### Requirement
Look through the lines below and extract each one that contains "stone".

Supplied information section start

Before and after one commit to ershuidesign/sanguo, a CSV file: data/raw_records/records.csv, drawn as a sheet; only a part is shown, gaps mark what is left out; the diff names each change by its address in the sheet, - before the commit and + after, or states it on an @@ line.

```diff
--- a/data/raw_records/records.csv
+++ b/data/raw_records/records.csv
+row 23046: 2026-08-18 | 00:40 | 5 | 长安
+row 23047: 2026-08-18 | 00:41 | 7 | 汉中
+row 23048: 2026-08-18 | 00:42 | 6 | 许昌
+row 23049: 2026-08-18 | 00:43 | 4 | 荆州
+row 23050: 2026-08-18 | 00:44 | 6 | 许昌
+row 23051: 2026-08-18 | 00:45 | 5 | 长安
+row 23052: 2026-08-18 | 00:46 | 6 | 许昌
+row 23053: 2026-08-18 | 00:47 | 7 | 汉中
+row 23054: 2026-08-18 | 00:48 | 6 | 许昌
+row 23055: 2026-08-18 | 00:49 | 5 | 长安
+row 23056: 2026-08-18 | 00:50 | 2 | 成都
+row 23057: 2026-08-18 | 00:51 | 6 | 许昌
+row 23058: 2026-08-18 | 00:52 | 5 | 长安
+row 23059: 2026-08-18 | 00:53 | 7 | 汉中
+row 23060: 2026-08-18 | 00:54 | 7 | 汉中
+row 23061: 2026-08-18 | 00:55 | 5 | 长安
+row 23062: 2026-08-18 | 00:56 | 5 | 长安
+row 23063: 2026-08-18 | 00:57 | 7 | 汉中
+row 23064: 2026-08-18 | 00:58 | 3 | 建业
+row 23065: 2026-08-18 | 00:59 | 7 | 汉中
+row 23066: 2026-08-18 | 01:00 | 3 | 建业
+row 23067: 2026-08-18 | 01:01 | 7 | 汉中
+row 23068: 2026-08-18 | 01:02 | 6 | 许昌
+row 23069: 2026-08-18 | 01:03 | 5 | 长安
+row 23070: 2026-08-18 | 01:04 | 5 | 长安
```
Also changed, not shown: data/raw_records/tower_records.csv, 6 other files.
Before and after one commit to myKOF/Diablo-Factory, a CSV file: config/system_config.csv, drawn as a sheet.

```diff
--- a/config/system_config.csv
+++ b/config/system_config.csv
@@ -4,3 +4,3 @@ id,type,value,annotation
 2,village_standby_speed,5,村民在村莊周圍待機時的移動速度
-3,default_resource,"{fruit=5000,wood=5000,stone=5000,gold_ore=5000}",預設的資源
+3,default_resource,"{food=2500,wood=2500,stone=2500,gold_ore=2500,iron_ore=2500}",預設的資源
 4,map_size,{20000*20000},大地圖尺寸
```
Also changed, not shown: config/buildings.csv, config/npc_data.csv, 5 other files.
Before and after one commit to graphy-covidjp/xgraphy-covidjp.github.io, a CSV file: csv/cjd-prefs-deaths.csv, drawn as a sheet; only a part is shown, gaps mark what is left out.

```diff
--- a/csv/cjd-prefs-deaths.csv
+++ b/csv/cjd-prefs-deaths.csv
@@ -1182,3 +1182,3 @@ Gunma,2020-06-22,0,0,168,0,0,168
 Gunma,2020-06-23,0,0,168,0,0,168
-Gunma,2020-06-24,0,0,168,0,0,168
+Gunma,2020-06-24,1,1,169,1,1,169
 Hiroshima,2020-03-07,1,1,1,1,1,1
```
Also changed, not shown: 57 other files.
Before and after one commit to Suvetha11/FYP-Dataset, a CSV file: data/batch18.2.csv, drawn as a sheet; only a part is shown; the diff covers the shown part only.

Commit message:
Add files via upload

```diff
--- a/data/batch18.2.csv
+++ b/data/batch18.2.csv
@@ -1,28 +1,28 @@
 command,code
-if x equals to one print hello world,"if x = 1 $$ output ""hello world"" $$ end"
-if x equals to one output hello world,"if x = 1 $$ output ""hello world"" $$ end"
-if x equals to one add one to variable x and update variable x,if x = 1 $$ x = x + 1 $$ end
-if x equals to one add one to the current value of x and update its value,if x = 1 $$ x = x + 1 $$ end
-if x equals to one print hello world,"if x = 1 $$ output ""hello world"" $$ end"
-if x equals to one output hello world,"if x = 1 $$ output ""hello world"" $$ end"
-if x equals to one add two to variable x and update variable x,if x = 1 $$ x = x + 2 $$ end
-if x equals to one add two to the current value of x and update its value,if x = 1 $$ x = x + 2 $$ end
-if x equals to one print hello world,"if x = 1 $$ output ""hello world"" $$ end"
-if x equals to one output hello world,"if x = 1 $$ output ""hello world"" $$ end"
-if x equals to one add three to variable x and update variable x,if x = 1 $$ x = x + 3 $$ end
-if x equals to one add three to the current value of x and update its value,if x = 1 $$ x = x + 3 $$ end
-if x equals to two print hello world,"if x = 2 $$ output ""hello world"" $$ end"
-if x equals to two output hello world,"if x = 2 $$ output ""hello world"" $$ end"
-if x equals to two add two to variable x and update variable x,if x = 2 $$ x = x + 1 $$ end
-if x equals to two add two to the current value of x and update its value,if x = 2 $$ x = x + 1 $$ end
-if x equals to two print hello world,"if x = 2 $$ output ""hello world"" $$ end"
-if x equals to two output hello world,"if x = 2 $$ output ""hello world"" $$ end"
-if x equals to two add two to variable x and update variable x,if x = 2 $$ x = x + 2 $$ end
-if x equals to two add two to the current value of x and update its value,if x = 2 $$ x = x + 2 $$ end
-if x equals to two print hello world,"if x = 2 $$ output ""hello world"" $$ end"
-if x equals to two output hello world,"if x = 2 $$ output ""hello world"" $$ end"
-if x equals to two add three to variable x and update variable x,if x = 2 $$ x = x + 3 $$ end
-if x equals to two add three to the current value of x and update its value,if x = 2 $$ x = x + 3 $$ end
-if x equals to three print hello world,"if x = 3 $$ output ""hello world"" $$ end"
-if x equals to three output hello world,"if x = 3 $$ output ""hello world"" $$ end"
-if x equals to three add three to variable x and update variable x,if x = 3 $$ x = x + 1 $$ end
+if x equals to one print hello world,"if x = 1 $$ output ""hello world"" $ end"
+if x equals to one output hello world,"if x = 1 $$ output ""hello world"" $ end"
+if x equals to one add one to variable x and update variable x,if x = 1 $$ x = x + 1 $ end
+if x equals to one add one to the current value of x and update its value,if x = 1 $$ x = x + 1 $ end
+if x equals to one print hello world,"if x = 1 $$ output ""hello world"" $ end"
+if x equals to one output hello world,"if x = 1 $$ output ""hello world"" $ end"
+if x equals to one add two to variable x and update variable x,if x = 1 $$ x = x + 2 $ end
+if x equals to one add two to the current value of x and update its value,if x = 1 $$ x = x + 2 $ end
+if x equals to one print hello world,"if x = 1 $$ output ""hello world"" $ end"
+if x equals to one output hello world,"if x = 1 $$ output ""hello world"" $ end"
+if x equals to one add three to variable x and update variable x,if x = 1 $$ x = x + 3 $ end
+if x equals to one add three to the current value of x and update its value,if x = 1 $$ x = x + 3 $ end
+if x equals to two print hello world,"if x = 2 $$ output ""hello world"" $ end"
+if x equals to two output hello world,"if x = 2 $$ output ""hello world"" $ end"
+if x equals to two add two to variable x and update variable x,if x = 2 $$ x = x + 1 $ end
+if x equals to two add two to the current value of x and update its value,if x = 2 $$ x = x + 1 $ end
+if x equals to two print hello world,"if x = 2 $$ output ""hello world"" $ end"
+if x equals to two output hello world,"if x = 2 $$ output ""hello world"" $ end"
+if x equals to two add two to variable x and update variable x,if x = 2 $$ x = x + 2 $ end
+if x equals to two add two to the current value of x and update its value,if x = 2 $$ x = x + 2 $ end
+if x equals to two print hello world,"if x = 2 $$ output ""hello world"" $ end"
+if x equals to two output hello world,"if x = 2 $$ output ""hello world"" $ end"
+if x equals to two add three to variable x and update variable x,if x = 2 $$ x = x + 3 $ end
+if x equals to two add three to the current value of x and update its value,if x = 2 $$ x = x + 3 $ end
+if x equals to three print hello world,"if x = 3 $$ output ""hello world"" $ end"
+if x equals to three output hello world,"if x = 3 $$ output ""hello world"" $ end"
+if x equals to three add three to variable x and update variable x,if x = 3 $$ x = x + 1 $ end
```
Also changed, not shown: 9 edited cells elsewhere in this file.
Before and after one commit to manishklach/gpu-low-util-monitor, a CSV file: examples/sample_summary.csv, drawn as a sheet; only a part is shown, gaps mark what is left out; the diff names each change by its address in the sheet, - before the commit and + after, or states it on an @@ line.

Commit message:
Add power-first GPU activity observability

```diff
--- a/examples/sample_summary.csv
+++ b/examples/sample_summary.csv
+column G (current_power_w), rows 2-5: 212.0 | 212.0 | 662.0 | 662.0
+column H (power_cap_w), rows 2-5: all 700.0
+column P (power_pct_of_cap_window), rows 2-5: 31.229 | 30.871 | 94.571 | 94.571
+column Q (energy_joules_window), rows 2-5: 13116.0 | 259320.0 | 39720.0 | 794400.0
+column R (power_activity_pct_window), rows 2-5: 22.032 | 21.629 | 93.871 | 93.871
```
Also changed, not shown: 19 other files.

Supplied information section end

### Response
-3,default_resource,"{fruit=5000,wood=5000,stone=5000,gold_ore=5000}",預設的資源
+3,default_resource,"{food=2500,wood=2500,stone=2500,gold_ore=2500,iron_ore=2500}",預設的資源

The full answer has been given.